Using resting state functional MRI, we imaged the brain of 14 healthy subjects during baseline (awake), dexmedetomidine-induced sedation, and recovery from the dexmedetomidine-induced states . Using a whole-brain network approach, networks were constructed at 6 different network density thresholds from a 131-ROI parcellation . We used the Brain Connectivity Toolbox and custom codes written in MATLAB . Graph metrics were compared with paired t-tests and results were corrected for multiple comparison using FDR (p<0.05).
Our investigations showed that neural communication mediated by synchronizations in slow rsfMRI signals were disrupted during dexmedetomidine-induced sedation. In particular, we found significantly reduced capacity for efficient information transfer within the brain at both a local and a global level in weighted networks during the sedated state.
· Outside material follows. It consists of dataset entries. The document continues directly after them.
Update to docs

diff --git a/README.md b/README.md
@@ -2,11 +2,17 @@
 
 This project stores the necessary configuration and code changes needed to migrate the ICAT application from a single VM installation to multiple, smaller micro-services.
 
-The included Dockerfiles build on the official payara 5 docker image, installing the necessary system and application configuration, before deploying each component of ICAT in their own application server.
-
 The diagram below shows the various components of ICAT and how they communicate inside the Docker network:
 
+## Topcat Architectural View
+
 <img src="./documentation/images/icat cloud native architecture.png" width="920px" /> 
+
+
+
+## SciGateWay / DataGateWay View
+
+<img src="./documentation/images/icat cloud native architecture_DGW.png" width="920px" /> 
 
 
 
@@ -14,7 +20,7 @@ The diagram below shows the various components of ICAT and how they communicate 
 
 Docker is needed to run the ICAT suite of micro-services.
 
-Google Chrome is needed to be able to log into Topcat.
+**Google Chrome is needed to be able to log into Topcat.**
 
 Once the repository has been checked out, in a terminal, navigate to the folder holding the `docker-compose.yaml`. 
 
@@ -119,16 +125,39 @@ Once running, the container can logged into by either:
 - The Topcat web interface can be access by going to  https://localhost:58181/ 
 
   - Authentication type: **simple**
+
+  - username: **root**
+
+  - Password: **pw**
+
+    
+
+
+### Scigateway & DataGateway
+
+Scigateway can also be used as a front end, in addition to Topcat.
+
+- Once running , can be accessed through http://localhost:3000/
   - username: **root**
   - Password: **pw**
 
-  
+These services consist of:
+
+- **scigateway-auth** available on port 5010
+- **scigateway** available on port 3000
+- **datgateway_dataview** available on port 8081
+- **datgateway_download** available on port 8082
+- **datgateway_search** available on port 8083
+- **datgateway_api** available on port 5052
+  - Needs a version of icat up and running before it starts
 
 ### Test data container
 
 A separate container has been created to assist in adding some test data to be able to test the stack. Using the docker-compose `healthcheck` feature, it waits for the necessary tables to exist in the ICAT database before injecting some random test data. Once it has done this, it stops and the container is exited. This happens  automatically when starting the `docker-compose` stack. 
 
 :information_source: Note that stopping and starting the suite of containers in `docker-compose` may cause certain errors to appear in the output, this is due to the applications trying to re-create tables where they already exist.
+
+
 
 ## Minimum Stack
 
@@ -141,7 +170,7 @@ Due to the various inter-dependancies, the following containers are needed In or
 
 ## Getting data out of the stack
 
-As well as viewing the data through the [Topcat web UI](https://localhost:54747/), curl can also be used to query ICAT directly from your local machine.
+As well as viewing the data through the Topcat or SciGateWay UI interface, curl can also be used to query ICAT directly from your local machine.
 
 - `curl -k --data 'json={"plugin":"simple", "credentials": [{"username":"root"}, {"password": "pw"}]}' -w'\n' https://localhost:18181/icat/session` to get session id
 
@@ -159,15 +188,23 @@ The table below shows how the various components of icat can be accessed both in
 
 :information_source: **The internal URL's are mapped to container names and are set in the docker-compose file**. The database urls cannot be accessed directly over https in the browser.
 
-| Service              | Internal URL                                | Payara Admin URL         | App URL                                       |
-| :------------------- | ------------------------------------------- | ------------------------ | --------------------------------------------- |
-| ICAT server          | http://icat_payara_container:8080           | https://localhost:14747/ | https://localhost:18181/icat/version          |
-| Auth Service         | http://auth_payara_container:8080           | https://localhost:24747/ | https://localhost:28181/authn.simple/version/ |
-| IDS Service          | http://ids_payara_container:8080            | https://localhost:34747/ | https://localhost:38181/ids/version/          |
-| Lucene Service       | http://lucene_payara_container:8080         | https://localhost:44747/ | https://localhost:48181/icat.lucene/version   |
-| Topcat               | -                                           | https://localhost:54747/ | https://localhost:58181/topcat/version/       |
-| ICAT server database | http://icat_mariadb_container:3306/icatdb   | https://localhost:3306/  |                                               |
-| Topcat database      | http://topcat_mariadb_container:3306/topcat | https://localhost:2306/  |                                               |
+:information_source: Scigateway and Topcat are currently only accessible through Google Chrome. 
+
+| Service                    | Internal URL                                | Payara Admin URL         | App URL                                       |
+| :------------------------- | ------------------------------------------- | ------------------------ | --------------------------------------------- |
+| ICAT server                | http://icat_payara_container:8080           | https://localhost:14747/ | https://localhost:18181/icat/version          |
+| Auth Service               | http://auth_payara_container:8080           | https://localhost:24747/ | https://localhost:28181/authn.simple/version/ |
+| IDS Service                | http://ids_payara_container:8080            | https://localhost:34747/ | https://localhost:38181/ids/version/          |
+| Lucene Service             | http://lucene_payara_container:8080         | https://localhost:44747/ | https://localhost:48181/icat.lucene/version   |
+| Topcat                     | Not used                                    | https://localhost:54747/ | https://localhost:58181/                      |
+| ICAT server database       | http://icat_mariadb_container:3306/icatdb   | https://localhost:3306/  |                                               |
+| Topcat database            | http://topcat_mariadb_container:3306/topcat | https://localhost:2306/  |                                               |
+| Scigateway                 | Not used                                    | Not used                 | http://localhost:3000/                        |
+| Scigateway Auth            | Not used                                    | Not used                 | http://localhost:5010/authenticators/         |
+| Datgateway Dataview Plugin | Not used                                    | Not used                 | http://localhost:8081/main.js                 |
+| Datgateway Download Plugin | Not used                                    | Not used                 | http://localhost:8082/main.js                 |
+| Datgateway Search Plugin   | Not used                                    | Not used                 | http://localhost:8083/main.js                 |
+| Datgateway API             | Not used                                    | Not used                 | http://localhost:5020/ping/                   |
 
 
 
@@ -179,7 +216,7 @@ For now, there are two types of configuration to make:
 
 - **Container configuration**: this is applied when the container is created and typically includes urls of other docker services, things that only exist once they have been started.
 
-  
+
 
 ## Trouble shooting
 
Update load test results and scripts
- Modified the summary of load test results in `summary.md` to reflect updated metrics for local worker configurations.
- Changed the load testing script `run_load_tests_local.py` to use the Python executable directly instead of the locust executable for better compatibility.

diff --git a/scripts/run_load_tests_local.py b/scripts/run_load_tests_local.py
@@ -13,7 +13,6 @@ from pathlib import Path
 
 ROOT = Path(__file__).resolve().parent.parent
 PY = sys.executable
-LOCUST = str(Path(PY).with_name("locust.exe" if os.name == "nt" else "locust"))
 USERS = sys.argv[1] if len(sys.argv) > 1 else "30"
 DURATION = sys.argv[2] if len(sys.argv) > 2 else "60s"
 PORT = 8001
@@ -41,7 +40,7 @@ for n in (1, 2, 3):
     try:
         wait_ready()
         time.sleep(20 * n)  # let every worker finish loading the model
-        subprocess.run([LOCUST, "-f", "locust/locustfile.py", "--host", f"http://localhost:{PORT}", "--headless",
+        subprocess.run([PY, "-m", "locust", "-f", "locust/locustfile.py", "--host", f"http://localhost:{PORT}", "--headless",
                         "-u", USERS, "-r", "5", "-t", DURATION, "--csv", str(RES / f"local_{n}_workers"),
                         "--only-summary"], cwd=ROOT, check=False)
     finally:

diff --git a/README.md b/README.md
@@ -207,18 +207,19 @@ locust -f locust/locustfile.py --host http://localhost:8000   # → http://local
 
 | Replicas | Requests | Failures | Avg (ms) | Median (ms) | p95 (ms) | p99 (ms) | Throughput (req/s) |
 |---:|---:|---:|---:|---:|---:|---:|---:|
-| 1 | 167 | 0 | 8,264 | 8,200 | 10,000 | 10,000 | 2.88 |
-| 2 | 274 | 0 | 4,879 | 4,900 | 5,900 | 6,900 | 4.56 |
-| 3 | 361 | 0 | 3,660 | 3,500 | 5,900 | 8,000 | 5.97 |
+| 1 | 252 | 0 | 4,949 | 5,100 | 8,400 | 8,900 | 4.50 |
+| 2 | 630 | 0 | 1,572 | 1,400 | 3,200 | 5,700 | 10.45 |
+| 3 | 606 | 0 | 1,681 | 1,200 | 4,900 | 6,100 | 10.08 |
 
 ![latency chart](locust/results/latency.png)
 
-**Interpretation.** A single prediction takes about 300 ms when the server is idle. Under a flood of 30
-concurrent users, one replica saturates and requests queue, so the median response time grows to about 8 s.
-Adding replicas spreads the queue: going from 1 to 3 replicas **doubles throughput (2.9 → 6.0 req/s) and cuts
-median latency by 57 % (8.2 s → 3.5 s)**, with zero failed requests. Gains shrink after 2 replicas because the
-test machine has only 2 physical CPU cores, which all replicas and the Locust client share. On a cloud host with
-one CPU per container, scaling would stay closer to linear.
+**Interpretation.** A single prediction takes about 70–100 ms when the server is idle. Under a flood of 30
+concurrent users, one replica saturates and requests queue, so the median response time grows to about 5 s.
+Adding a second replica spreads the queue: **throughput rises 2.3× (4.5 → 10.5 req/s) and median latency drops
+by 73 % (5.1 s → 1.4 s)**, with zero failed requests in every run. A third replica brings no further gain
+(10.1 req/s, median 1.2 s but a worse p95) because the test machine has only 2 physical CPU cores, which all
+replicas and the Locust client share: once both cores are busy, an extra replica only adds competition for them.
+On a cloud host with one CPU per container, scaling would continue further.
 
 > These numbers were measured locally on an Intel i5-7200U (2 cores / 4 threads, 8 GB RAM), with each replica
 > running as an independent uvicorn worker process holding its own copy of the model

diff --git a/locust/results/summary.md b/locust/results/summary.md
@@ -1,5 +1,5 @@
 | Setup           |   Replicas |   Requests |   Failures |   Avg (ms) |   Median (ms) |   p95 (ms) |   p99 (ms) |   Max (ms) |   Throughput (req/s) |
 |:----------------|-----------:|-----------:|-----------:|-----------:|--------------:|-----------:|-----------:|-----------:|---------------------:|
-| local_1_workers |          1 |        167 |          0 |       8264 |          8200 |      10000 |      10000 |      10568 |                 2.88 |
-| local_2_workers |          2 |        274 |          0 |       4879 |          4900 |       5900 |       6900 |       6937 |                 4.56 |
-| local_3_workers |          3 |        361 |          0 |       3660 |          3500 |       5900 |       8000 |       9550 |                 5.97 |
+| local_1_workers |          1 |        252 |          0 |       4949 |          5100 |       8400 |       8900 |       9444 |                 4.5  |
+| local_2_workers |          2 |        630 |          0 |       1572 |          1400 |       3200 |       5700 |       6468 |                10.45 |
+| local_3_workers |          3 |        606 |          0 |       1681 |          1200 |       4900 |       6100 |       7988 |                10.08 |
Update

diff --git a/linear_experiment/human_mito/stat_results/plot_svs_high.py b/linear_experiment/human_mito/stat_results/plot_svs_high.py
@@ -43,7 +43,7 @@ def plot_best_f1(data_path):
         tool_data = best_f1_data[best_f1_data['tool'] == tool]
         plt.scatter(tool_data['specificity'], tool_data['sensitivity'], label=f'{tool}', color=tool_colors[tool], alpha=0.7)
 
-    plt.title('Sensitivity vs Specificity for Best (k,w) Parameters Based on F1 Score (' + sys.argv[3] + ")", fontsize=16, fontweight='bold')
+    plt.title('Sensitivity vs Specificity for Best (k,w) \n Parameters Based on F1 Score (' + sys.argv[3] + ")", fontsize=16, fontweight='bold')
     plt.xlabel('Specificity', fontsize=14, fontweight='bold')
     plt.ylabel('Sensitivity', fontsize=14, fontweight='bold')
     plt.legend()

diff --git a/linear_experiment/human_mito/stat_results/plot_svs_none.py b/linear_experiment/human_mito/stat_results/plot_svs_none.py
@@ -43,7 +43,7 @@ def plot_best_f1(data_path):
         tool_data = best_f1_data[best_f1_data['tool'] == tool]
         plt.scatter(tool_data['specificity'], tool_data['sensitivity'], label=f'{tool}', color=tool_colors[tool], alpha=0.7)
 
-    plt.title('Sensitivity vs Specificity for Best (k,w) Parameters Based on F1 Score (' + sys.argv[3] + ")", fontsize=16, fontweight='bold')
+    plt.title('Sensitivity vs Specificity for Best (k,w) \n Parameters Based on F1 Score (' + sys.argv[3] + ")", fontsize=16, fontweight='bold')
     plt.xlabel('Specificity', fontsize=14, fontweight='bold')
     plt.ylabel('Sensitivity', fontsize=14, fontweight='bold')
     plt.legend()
The topological changes were associated with reduced strength of connections (nodal strength) at a global mean level during the sedated state (p<0.05 for all network density thresholds). Importantly, we did not find significant changes in number of connections at a nodal level (degree distribution). As previously reported with sedatives and anesthetics, we also observed reduced connectivity in thalamic , attention networks  and default-mode networks, however, our global network approach also showed reduced functional connectivity within and between all resting state networks. The most robust change was observed for subcortical connections with multimodal networks, and for sensory connections with language/memory processing networks.
Our findings are the first to demonstrate that sedation induced with dexmedetomidine significantly disrupts the capacity for efficient information transfer at a local and a global scale. By using a global network approach, we have found that the effects of dexmedetomidine are not specific to a particular network; instead, connectivity was reduced both within and between several resting state networks.
DAL PAIN NETWORK MEETING 2016
As part of Dal Pain Day, the NetPhys Lab presented a poster and attended talks by Dr. Irene Tracey from Oxford University. We had a lovely and informative day from 7am Grand Rounds to an informal dinner at the end of the night.
Taking a look at some research at the poster presentation session during Dal Pain Day.